_Directions:_
An unchanged copy of each entry below is needed; keep the pictures out of it.

_Extracted data entries:_
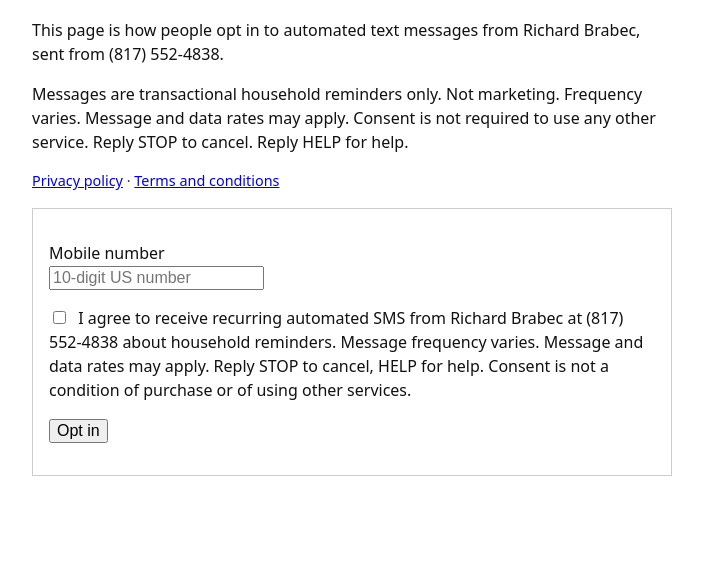
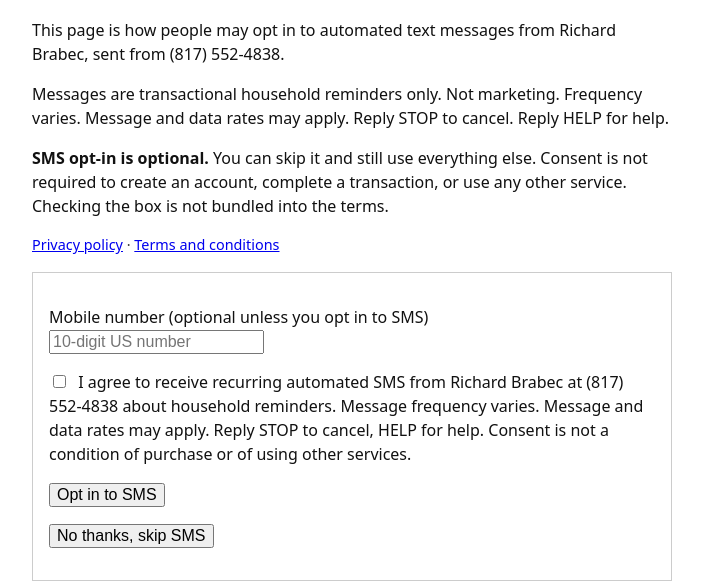
Before and after one commit to rcb384/brabec-sms, a plain HTML site: page index.html in a window 1280 px wide. Shown: the part 83-670 px from the top of the page, without its empty margins (288-991 px from the left). Drawn offline with Linux system fonts and the light colour scheme.

Commit message:
Make SMS opt-in optional (Twilio A2P 30923)

```diff
--- a/index.html
+++ b/index.html
@@ -10,27 +10,30 @@
     .box { border: 1px solid #ccc; padding: 1rem; margin: 1rem 0; }
     input[type=checkbox] { margin-right: .5rem; }
     .fine { font-size: .9rem; color: #333; }
+    .skip { margin-top: 0.75rem; }
   </style>
 </head>
 <body>
   <h1>Richard Brabec SMS</h1>
-  <p>This page is how people opt in to automated text messages from Richard Brabec, sent from (817) 552-4838.</p>
-  <p>Messages are transactional household reminders only. Not marketing. Frequency varies. Message and data rates may apply. Consent is not required to use any other service. Reply STOP to cancel. Reply HELP for help.</p>
+  <p>This page is how people may opt in to automated text messages from Richard Brabec, sent from (817) 552-4838.</p>
+  <p>Messages are transactional household reminders only. Not marketing. Frequency varies. Message and data rates may apply. Reply STOP to cancel. Reply HELP for help.</p>
+  <p><strong>SMS opt-in is optional.</strong> You can skip it and still use everything else. Consent is not required to create an account, complete a transaction, or use any other service. Checking the box is not bundled into the terms.</p>
   <p class="fine"><a href="privacy.html">Privacy policy</a> · <a href="terms.html">Terms and conditions</a></p>
 
-  <form class="box" action="#" method="get" onsubmit="alert('This page is the public opt-in notice reviewers can verify. Live enrollment uses the same unchecked-by-default checkbox language.'); return false;">
+  <form class="box" action="#" method="get" onsubmit="if (!document.getElementById('consent').checked) { alert('No SMS opt-in. You can still use other services.'); return false; } alert('SMS opt-in recorded. This page is the public notice reviewers can verify.'); return false;">
     <p>
-      <label>Mobile number<br>
-        <input type="tel" name="mobile" required placeholder="10-digit US number" autocomplete="tel">
+      <label>Mobile number (optional unless you opt in to SMS)<br>
+        <input type="tel" name="mobile" placeholder="10-digit US number" autocomplete="tel">
       </label>
     </p>
     <p>
       <label>
-        <input type="checkbox" name="consent" required>
+        <input type="checkbox" name="consent" id="consent">
         I agree to receive recurring automated SMS from Richard Brabec at (817) 552-4838 about household reminders. Message frequency varies. Message and data rates may apply. Reply STOP to cancel, HELP for help. Consent is not a condition of purchase or of using other services.
       </label>
     </p>
-    <p><button type="submit">Opt in</button></p>
+    <p><button type="submit">Opt in to SMS</button></p>
+    <p class="skip"><button type="button" onclick="alert('Skipped. No SMS consent. You can still use other services.');">No thanks, skip SMS</button></p>
   </form>
 </body>
 </html>
```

_Solution for this problem:_
Before and after one commit to rcb384/brabec-sms, a plain HTML site: page index.html in a window 1280 px wide. Shown: the part 83-670 px from the top of the page, without its empty margins (288-991 px from the left). Drawn offline with Linux system fonts and the light colour scheme.

Commit message:
Make SMS opt-in optional (Twilio A2P 30923)

```diff
--- a/index.html
+++ b/index.html
@@ -10,27 +10,30 @@
     .box { border: 1px solid #ccc; padding: 1rem; margin: 1rem 0; }
     input[type=checkbox] { margin-right: .5rem; }
     .fine { font-size: .9rem; color: #333; }
+    .skip { margin-top: 0.75rem; }
   </style>
 </head>
 <body>
   <h1>Richard Brabec SMS</h1>
-  <p>This page is how people opt in to automated text messages from Richard Brabec, sent from (817) 552-4838.</p>
-  <p>Messages are transactional household reminders only. Not marketing. Frequency varies. Message and data rates may apply. Consent is not required to use any other service. Reply STOP to cancel. Reply HELP for help.</p>
+  <p>This page is how people may opt in to automated text messages from Richard Brabec, sent from (817) 552-4838.</p>
+  <p>Messages are transactional household reminders only. Not marketing. Frequency varies. Message and data rates may apply. Reply STOP to cancel. Reply HELP for help.</p>
+  <p><strong>SMS opt-in is optional.</strong> You can skip it and still use everything else. Consent is not required to create an account, complete a transaction, or use any other service. Checking the box is not bundled into the terms.</p>
   <p class="fine"><a href="privacy.html">Privacy policy</a> · <a href="terms.html">Terms and conditions</a></p>
 
-  <form class="box" action="#" method="get" onsubmit="alert('This page is the public opt-in notice reviewers can verify. Live enrollment uses the same unchecked-by-default checkbox language.'); return false;">
+  <form class="box" action="#" method="get" onsubmit="if (!document.getElementById('consent').checked) { alert('No SMS opt-in. You can still use other services.'); return false; } alert('SMS opt-in recorded. This page is the public notice reviewers can verify.'); return false;">
     <p>
-      <label>Mobile number<br>
-        <input type="tel" name="mobile" required placeholder="10-digit US number" autocomplete="tel">
+      <label>Mobile number (optional unless you opt in to SMS)<br>
+        <input type="tel" name="mobile" placeholder="10-digit US number" autocomplete="tel">
       </label>
     </p>
     <p>
       <label>
-        <input type="checkbox" name="consent" required>
+        <input type="checkbox" name="consent" id="consent">
         I agree to receive recurring automated SMS from Richard Brabec at (817) 552-4838 about household reminders. Message frequency varies. Message and data rates may apply. Reply STOP to cancel, HELP for help. Consent is not a condition of purchase or of using other services.
       </label>
     </p>
-    <p><button type="submit">Opt in</button></p>
+    <p><button type="submit">Opt in to SMS</button></p>
+    <p class="skip"><button type="button" onclick="alert('Skipped. No SMS consent. You can still use other services.');">No thanks, skip SMS</button></p>
   </form>
 </body>
 </html>
```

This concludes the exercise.